> [DATASET]

== Segment start ==

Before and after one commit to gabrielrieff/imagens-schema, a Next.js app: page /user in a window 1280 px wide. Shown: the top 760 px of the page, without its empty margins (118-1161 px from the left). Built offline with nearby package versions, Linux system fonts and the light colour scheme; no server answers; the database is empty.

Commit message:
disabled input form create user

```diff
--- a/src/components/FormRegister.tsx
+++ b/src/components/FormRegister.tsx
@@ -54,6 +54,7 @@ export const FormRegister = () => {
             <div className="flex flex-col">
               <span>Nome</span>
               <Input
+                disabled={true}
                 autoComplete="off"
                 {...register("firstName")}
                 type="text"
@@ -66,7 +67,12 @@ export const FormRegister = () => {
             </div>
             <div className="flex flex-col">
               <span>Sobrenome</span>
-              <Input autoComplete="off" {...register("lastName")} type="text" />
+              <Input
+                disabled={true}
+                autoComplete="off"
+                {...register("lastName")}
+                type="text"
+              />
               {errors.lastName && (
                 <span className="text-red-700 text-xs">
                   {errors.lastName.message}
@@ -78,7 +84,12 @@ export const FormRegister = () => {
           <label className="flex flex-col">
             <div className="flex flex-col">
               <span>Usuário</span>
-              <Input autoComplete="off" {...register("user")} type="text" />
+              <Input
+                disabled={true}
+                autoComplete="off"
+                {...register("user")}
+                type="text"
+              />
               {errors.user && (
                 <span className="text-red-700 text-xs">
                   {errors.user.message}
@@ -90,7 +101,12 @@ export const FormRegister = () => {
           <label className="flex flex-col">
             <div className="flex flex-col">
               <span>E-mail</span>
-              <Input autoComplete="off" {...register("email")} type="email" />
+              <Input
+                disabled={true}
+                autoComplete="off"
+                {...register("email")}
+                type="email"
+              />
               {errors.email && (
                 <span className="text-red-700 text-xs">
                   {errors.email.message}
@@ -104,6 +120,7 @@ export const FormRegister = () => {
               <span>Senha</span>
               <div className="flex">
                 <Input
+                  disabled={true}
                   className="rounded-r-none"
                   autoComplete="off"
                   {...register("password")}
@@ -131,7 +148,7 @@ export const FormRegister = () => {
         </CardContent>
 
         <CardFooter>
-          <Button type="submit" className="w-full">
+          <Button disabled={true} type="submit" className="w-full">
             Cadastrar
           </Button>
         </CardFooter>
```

== Segment end ==
== Segment start ==

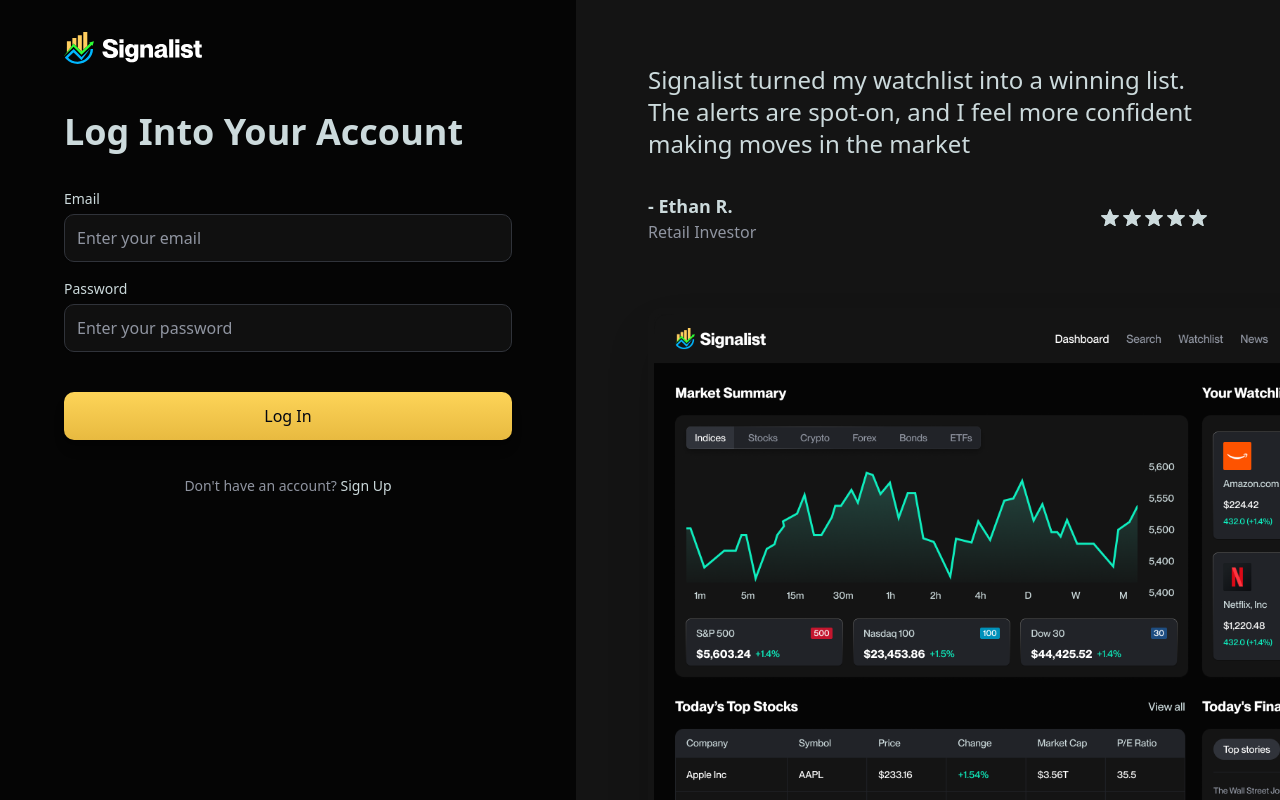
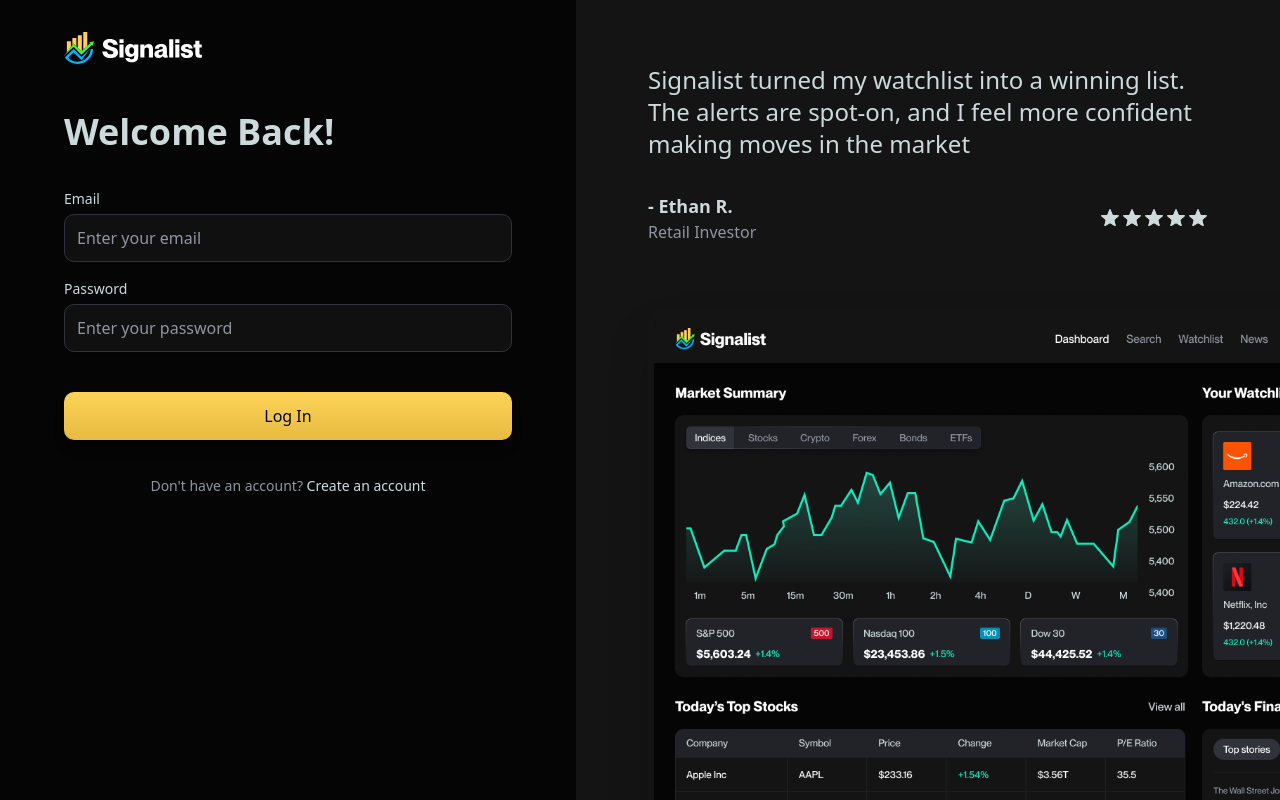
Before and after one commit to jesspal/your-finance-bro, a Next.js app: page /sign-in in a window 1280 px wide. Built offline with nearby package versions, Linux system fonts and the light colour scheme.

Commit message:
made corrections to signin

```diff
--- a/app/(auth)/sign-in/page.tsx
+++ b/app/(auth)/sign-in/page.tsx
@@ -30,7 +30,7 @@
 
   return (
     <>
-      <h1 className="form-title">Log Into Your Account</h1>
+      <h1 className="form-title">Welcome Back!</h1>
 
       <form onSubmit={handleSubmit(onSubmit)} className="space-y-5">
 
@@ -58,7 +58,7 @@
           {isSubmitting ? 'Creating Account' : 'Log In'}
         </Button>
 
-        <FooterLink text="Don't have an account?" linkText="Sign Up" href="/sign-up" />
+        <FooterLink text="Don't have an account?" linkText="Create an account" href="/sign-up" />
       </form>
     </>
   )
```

== Segment end ==
== Segment start ==

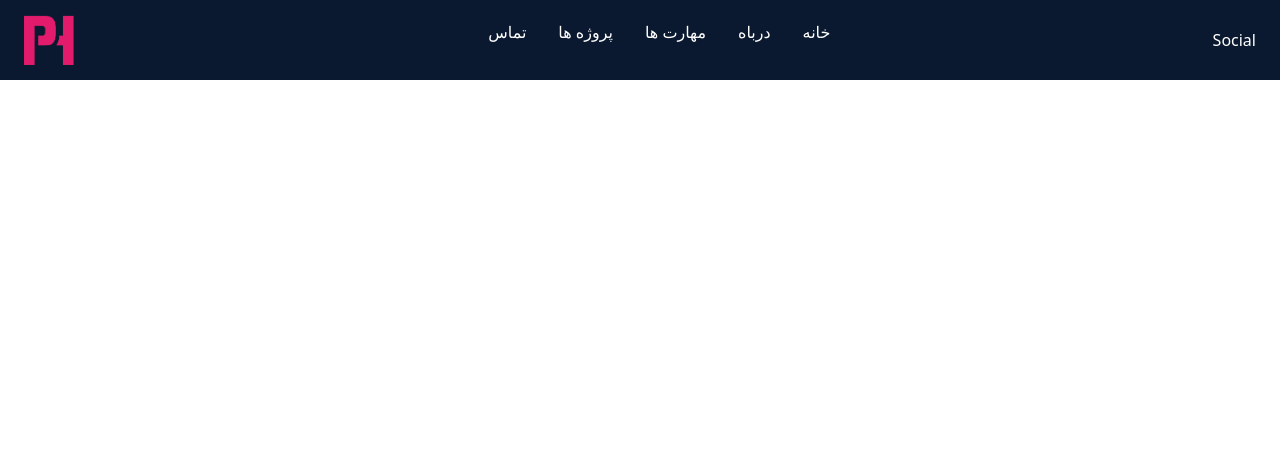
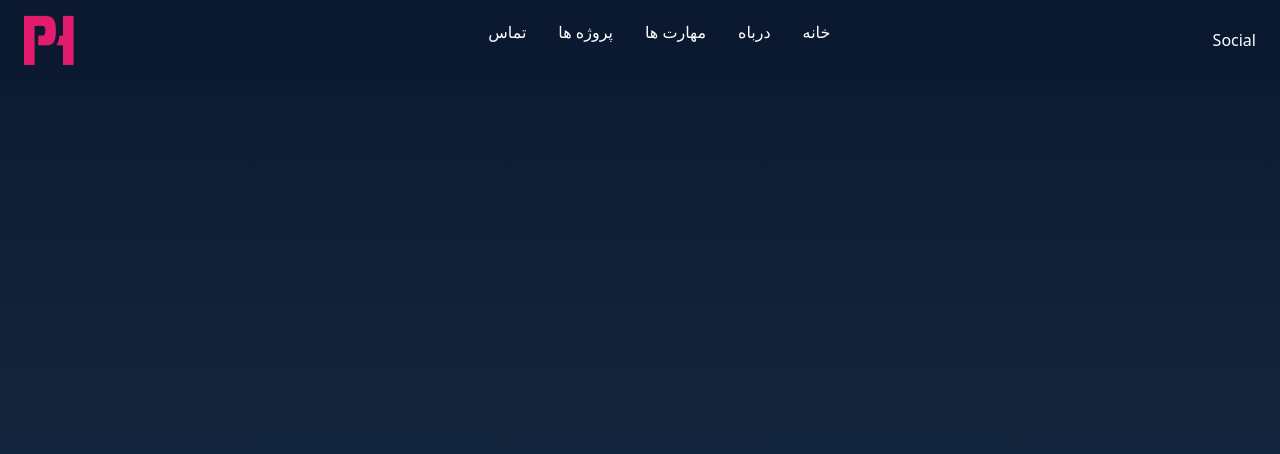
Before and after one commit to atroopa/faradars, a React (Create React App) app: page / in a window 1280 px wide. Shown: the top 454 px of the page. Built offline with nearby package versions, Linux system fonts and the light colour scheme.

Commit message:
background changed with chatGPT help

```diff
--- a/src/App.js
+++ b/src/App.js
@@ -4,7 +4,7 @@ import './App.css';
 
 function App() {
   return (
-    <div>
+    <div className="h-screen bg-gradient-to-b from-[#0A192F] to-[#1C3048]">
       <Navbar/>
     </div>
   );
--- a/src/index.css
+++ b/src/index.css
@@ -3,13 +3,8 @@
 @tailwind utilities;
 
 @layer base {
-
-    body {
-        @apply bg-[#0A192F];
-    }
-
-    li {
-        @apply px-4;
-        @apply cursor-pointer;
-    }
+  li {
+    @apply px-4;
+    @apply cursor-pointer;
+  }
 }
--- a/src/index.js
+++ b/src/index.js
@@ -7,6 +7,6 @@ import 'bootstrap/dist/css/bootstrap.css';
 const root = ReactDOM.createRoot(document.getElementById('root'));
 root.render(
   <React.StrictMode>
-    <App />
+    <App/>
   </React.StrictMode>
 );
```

== Segment end ==

> [EXERCISE BRIEF] The word to find is "email". Copy every line of the data that holds it.

> [EXPECTED ANSWER]
-              <Input autoComplete="off" {...register("email")} type="email" />
+                {...register("email")}
+                type="email"
               {errors.email && (
                   {errors.email.message}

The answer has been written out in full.